So this is my first personal blog post – ever, and I’ve called it ‘F***ing Youth Work!’ Don’t get me wrong, I love youth work, I’ve been playing this game for a decade and still finding new reasons for why I love it – No, this post is about swearing.
Working with young people and hearing all sorts of swearing kinda goes hand in hand – a generalisation I know. Not all young people but not just ‘naughty’ youth either – cursing, cussing, effing and blinding are often prominent parts of a young vocabulary. My point is that maybe youth workers need to swear a bit more themselves…
So there’s a few different points here;
1) I’m not talking about discriminatory swearing or swearing at people with harmful intent. I’m not saying this is what youth workers should do more of, let’s be clear.
2) “But ALL swearing could be offensive” – Sure. I’m not saying that you should bust out your arsenal of favoured profanity in front of 5 year olds stood next to their mums. Please don’t turn the air blue around teens you know would be upset – an ability to judge these situations is assumed.
3) “Shit – Balls – Crap – Coooooock!” – I’m not even saying that you should be busting it out for the sake of it – liberal cursing wont help you – and what purpose would it serve?
What I am saying is that I firmly believe that swear words are like colours on the paint palette of vocab. They may not be used by all painters in many of the best paintings but they do have their place. Sometimes there are just no better words to sum something up – at least not without using circumlocutory or tautological verbosity – like that. Now who wouldn’t sum up any of those three words when talking to a young person with the perfectly simple one;

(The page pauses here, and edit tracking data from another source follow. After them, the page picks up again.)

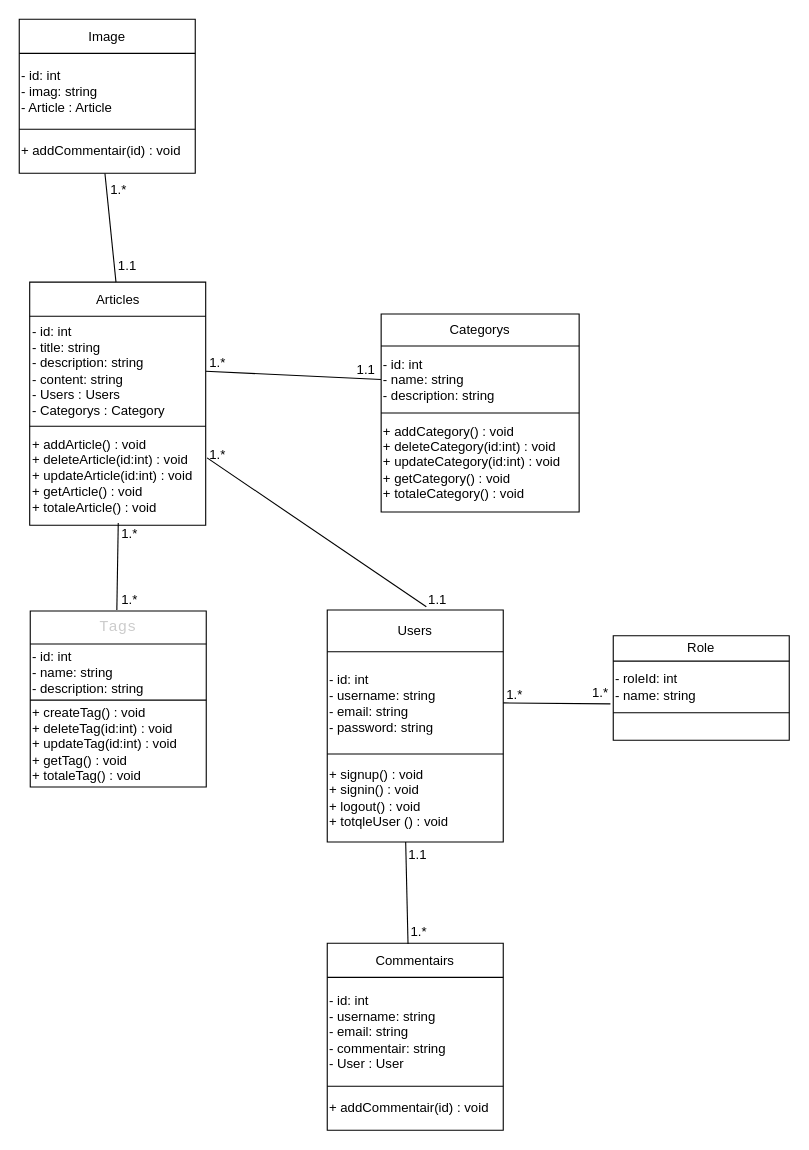
The draw.io diagram uml/DiagramDeClass.drawio in k-zakaria/ajiNt3awno, before the edit. Source tidied: cells renumbered, new cells numbered last; positions are measured from the earlier drawing's top-left corner, leaving out a move shared by most shapes. Both pictures are drawn from the tidied source at 110%, with x=0, y=0 at pixel (19, 19).
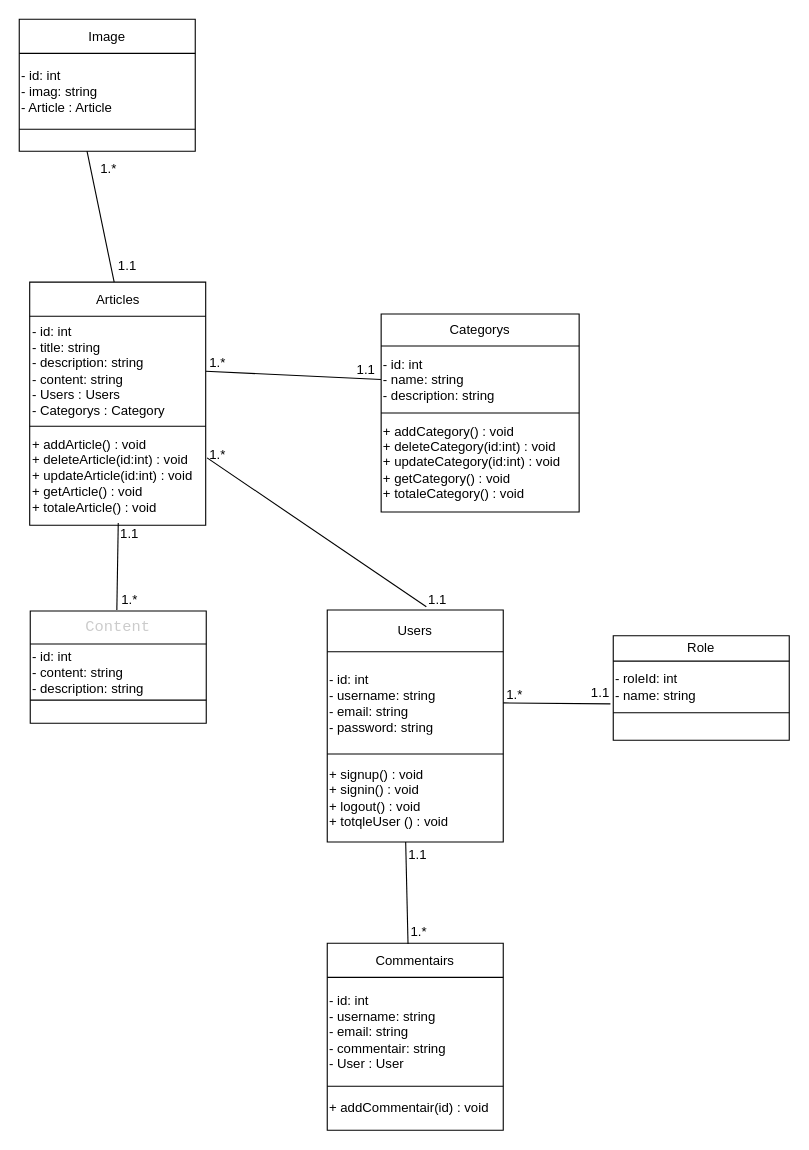
Above is the later version.

The change refers to these unchanged cells:
```xml
<mxCell id="4" style="shape=tableRow;horizontal=0;startSize=0;swimlaneHead=0;swimlaneBody=0;top=0;left=0;bottom=0;right=0;fillColor=none;points=[[0,0.5],[1,0.5]];portConstraint=eastwest;" parent="3" vertex="1">
  <mxGeometry width="160" height="31" as="geometry" />
</mxCell>
<mxCell id="18" style="shape=tableRow;horizontal=0;startSize=0;swimlaneHead=0;swimlaneBody=0;top=0;left=0;bottom=0;right=0;fillColor=none;points=[[0,0.5],[1,0.5]];portConstraint=eastwest;" parent="17" vertex="1">
  <mxGeometry width="160" height="30" as="geometry" />
</mxCell>
<mxCell id="20" style="shape=tableRow;horizontal=0;startSize=0;swimlaneHead=0;swimlaneBody=0;top=0;left=0;bottom=0;right=0;fillColor=none;" parent="17" vertex="1">
  <mxGeometry y="30" width="160" height="51" as="geometry" />
</mxCell>
```

Diff of the diagram source:
```diff
@@
     <mxCell id="17" style="shape=table;startSize=0;childLayout=tableLayout;" parent="1" vertex="1">
-      <mxGeometry x="10" y="538" width="160" height="160" as="geometry" />
+      <mxGeometry x="10" y="538" width="160" height="102" as="geometry" />
     </mxCell>
@@
-    <mxCell id="19" value="&lt;font face=&quot;Consolas, Courier New, monospace&quot; color=&quot;#cccccc&quot;&gt;&lt;span style=&quot;font-size: 14px;&quot;&gt;Tags&lt;/span&gt;&lt;/font&gt;" style="shape=partialRectangle;html=1;whiteSpace=wrap;overflow=hidden;fillColor=none;top=0;left=0;bottom=0;right=0;" parent="18" vertex="1">
+    <mxCell id="19" value="&lt;font face=&quot;Consolas, Courier New, monospace&quot; color=&quot;#cccccc&quot;&gt;&lt;span style=&quot;font-size: 14px;&quot;&gt;Content&lt;/span&gt;&lt;/font&gt;" style="shape=partialRectangle;html=1;whiteSpace=wrap;overflow=hidden;fillColor=none;top=0;left=0;bottom=0;right=0;" parent="18" vertex="1">
       <mxGeometry width="160" height="30" as="geometry" />
     </mxCell>
@@
-    <mxCell id="21" value="&lt;div&gt;- id: int&lt;/div&gt;&lt;div&gt;&lt;span style=&quot;background-color: initial;&quot;&gt;- name: string&amp;nbsp; &amp;nbsp; &amp;nbsp; &amp;nbsp;&lt;/span&gt;&lt;/div&gt;&lt;div&gt;- description: string&lt;/div&gt;" style="shape=partialRectangle;html=1;whiteSpace=wrap;overflow=hidden;fillColor=none;top=0;left=0;bottom=0;right=0;align=left;" parent="20" vertex="1">
+    <mxCell id="21" value="&lt;div&gt;- id: int&lt;/div&gt;&lt;div&gt;&lt;span style=&quot;background-color: initial;&quot;&gt;- content: string&amp;nbsp; &amp;nbsp; &amp;nbsp; &amp;nbsp;&lt;/span&gt;&lt;/div&gt;&lt;div&gt;- description: string&lt;/div&gt;" style="shape=partialRectangle;html=1;whiteSpace=wrap;overflow=hidden;fillColor=none;top=0;left=0;bottom=0;right=0;align=left;" parent="20" vertex="1">
       <mxGeometry width="160" height="51" as="geometry" />
     </mxCell>
     <mxCell id="22" style="shape=tableRow;horizontal=0;startSize=0;swimlaneHead=0;swimlaneBody=0;top=0;left=0;bottom=0;right=0;fillColor=none;" parent="17" vertex="1">
-      <mxGeometry y="81" width="160" height="79" as="geometry" />
+      <mxGeometry y="81" width="160" height="21" as="geometry" />
     </mxCell>
-    <mxCell id="23" value="+ create&lt;span style=&quot;text-align: center;&quot;&gt;Tag&lt;/span&gt;() : void&lt;br&gt;+ delete&lt;span style=&quot;text-align: center;&quot;&gt;Tag&lt;/span&gt;(id:int) : void&lt;br&gt;+ update&lt;span style=&quot;text-align: center;&quot;&gt;Tag&lt;/span&gt;(id:int) : void&lt;br&gt;+ get&lt;span style=&quot;text-align: center;&quot;&gt;Tag&lt;/span&gt;() : void&lt;br&gt;+ totaleTag() : void" style="shape=partialRectangle;html=1;whiteSpace=wrap;overflow=hidden;fillColor=none;top=0;left=0;bottom=0;right=0;align=left;" parent="22" vertex="1">
-      <mxGeometry width="160" height="79" as="geometry" />
+    <mxCell id="23" style="shape=partialRectangle;html=1;whiteSpace=wrap;overflow=hidden;fillColor=none;top=0;left=0;bottom=0;right=0;align=left;" parent="22" vertex="1">
+      <mxGeometry width="160" height="21" as="geometry" />
     </mxCell>
@@
-    <mxCell id="35" value="1.*" style="text;html=1;align=center;verticalAlign=middle;strokeColor=none;fillColor=none;" parent="1" vertex="1">
+    <mxCell id="35" value="1.1" style="text;html=1;align=center;verticalAlign=middle;strokeColor=none;fillColor=none;" parent="1" vertex="1">
       <mxGeometry x="80" y="453" width="40" height="30" as="geometry" />
     </mxCell>
@@
-    <mxCell id="48" value="1.*" style="text;html=1;align=center;verticalAlign=middle;strokeColor=none;fillColor=none;" parent="1" vertex="1">
+    <mxCell id="48" value="1.1" style="text;html=1;align=center;verticalAlign=middle;strokeColor=none;fillColor=none;" parent="1" vertex="1">
       <mxGeometry x="508" y="598" width="40" height="30" as="geometry" />
     </mxCell>
@@
     <mxCell id="59" style="shape=table;startSize=0;childLayout=tableLayout;" parent="1" vertex="1">
-      <mxGeometry width="160" height="140" as="geometry" />
+      <mxGeometry width="160" height="120" as="geometry" />
     </mxCell>
@@
     <mxCell id="64" style="shape=tableRow;horizontal=0;startSize=0;swimlaneHead=0;swimlaneBody=0;top=0;left=0;bottom=0;right=0;fillColor=none;points=[[0,0.5],[1,0.5]];portConstraint=eastwest;" parent="59" vertex="1">
-      <mxGeometry y="100" width="160" height="40" as="geometry" />
+      <mxGeometry y="100" width="160" height="20" as="geometry" />
     </mxCell>
-    <mxCell id="65" value="&lt;span style=&quot;&quot;&gt;+ addCommentair&lt;/span&gt;&lt;span style=&quot;&quot;&gt;(id) : void&lt;/span&gt;&lt;span style=&quot;&quot;&gt;&lt;br&gt;&lt;/span&gt;" style="shape=partialRectangle;html=1;whiteSpace=wrap;overflow=hidden;fillColor=none;top=0;left=0;bottom=0;right=0;align=left;" parent="64" vertex="1">
-      <mxGeometry width="160" height="40" as="geometry" />
+    <mxCell id="65" value="&lt;span style=&quot;&quot;&gt;&lt;br&gt;&lt;/span&gt;" style="shape=partialRectangle;html=1;whiteSpace=wrap;overflow=hidden;fillColor=none;top=0;left=0;bottom=0;right=0;align=left;" parent="64" vertex="1">
+      <mxGeometry width="160" height="20" as="geometry" />
     </mxCell>
-    <mxCell id="66" style="endArrow=none;html=1;entryX=0.21;entryY=0.008;entryDx=0;entryDy=0;entryPerimeter=0;" parent="1" edge="1" source="4" target="67">
+    <mxCell id="66" style="endArrow=none;html=1;entryX=0.385;entryY=0.998;entryDx=0;entryDy=0;entryPerimeter=0;" parent="1" edge="1" source="4" target="64">
       <mxGeometry relative="1" as="geometry" />
     </mxCell>
     <mxCell id="67" value="1.*" style="text;html=1;align=center;verticalAlign=middle;points=[];strokeColor=none;fillColor=none;" parent="1" vertex="1">
-      <mxGeometry x="69.5" y="140" width="40" height="30" as="geometry" />
+      <mxGeometry x="60.5" y="121" width="40" height="30" as="geometry" />
     </mxCell>
```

Just when you thought I was all about the shock value, I do have some theory…
Carl Rogers gave to the world his three ‘core conditions’ for counselling and education – ’empathy’, ‘unconditional positive regard’ and the one I’m interested in tonight – ‘congruence’. Congruence is all about the realness of the practitioner and whether the character you present in your work is the genuine you. If not you may be jeapardising the impact of your work.
In practice – I swear. I swear if I would normally swear in conversation. I tend to tone it down, but then I don’t swear a huge amount in my personal life anyway. And in my experience not only does it better represent a congruent you but on some level it shows trust. The trust in the young people you work with to use swearing with you, but use it ‘properly’. Groups I work with don’t have a blanket ban on swearing – whenever they do ground rules they always say “No Swearing” as if it’s expected. I challenge that, “Is that realistic” – reflection – “No, I guess not” – “Ok, so what is realistic?” – discussion around what’s appropriate and not… This way groups know the difference between using swear words and being nasty/bullying/discriminatory/offensive – a lesson they’re free to take to other areas of their lives.
I also find that casual (and proper!) swearing can lead to a mutual respect between youth worker and young person. Not the kind of respec’! you get preceded by the word ’nuff’ that it’s embarrassing to try to cultivate as a youth worker. Not even the ‘Respect‘ the Labour party tried to force down people’s throats in 2005 but the kind of respect you give and get when you treat teenagers as they want to be treated – as young adults.
So, swearing, why not give it a fucking go?